Then she invites us to consider a few of the tenets of Cultural Studies: 1) that consumption (and we’re talking ideas here, not hamburgers) is not a mirror of production – meaning that you can’t say that there is a monolithic culture machine out there cranking out images and programs which we all consume like sheep; rather, 2) that consumers are critical users who can rewrite and remake culture (though the MOMA curators prefer to see it more in terms of distinct subcultures rather than individual users). Oddly, though, with all this cross-pollination among equal subcultures, it always seems to be the High Art crowd, be they Pop artists, Surrealists, or Cubists, who are gaining inspiration from waning elements of popular culture, and not the other way round.

Now comes the first major conclusion. Krauss says that MOMA is implicitly claiming that “high art’s creative consumption of popular culture is…nostalgia” and gives lots of examples. Then she points out that Ross identifies the same instinct for popular culture on its way out as camp, and camp is really nothing more than an ironic posture within nostalgia. For Ross (and Krauss), “camp taste works, then, as a peculiar celebration of marks of disempowerment within a media or commodity culture” that arise because components are becoming obsolete. Acknowledging and celebrating this cycle in the end denies the whole premise of modernist culture here: that taste is universal and timeless. So creative nostalgia ends up being a crucial postmodern tactic.

Her second conclusion is to find something rotten in the underpinnings of the whole series of arguments. If this form of cultural recycling (taking the outmoded and remaking it into what is cool) can allow consumers to cut themselves free of the realm of production, then what kind of sense does it make to talk about production vs. consumption?
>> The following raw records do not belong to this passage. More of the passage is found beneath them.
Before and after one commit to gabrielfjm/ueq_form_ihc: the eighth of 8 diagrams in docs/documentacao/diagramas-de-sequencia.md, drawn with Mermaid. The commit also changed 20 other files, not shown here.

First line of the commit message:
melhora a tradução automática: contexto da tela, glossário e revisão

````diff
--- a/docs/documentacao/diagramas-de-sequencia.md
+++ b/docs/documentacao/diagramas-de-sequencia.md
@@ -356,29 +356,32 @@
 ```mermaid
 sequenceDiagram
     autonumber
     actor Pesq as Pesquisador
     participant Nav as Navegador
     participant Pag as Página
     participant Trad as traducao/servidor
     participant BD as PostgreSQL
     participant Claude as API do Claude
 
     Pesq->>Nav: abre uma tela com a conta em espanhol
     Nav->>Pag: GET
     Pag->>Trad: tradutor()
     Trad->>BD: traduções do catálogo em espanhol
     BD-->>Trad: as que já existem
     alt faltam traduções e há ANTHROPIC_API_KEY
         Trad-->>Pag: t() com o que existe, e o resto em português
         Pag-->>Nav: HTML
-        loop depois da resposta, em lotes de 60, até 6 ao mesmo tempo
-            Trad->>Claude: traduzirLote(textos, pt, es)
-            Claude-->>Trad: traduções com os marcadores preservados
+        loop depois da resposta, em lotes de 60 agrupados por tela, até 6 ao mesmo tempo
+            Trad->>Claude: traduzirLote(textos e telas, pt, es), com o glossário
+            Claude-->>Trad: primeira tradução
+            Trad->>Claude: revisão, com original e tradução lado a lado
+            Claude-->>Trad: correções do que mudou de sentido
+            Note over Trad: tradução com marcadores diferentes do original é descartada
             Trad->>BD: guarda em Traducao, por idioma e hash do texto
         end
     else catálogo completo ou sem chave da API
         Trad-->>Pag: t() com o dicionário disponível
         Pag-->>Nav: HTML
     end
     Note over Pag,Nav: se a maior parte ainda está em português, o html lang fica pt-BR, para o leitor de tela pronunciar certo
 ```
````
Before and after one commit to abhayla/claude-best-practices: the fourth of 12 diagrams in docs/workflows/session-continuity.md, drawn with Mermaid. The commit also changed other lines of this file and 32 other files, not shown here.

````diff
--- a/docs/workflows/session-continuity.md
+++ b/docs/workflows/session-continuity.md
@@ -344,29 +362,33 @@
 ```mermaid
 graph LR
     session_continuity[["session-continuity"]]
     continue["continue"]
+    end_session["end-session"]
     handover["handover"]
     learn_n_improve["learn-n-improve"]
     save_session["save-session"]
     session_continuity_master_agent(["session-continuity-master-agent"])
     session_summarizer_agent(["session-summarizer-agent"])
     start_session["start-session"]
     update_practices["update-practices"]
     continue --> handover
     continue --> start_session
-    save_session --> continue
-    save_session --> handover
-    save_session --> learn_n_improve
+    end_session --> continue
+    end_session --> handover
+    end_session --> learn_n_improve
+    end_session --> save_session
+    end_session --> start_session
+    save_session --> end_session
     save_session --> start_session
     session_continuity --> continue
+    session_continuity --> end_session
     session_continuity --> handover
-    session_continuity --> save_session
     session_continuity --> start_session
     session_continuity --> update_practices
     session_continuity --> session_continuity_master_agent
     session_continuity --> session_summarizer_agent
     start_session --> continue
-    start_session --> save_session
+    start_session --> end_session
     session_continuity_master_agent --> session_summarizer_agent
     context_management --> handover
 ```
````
Are they two separate spheres anymore?

This last point is really irritating to me because it makes one generalization – it’s too messy to make clear distinctions anymore – where a number of useful threads could be teased out: the separation is alive in what economists call consumer goods (a factory in China makes a toaster, I buy a toaster); the separation is strong in broadcast culture (CNN or Sony Pictures don’t take a lot of input from me); the separation is complicated within the networks of service industries (as a graphic designer, am I producing or consuming images?); and finally within remix culture, like Wikipedia or YouTube, or zero-sum shopping, like buying/selling used toys or vintage clothes on EBay, the distinction becomes nearly meaningless. Notice anything about that continuum? There’s that transition from big money to no money. And a shift from a one-way to a circular mode of consumption. This circularity and recycling isn’t the same as the 1960’s get-out-of-the-rat-race-and-become-self-sufficient ethic because the former still had that modernist obsession with purity and simplicity, while the latter embraces ambiguity and complexity, providing points for personal intervention in the cycle.

Which brings me back to The Real Inspector Hound: it was exactly the outmodedness of the Agatha Christie drama that allowed me to want to step on the stage myself: not to passively participate, but to help remake it.

For those of you with access to JSTOR, the online journal archive, Nostalgie de la Boue can be found here.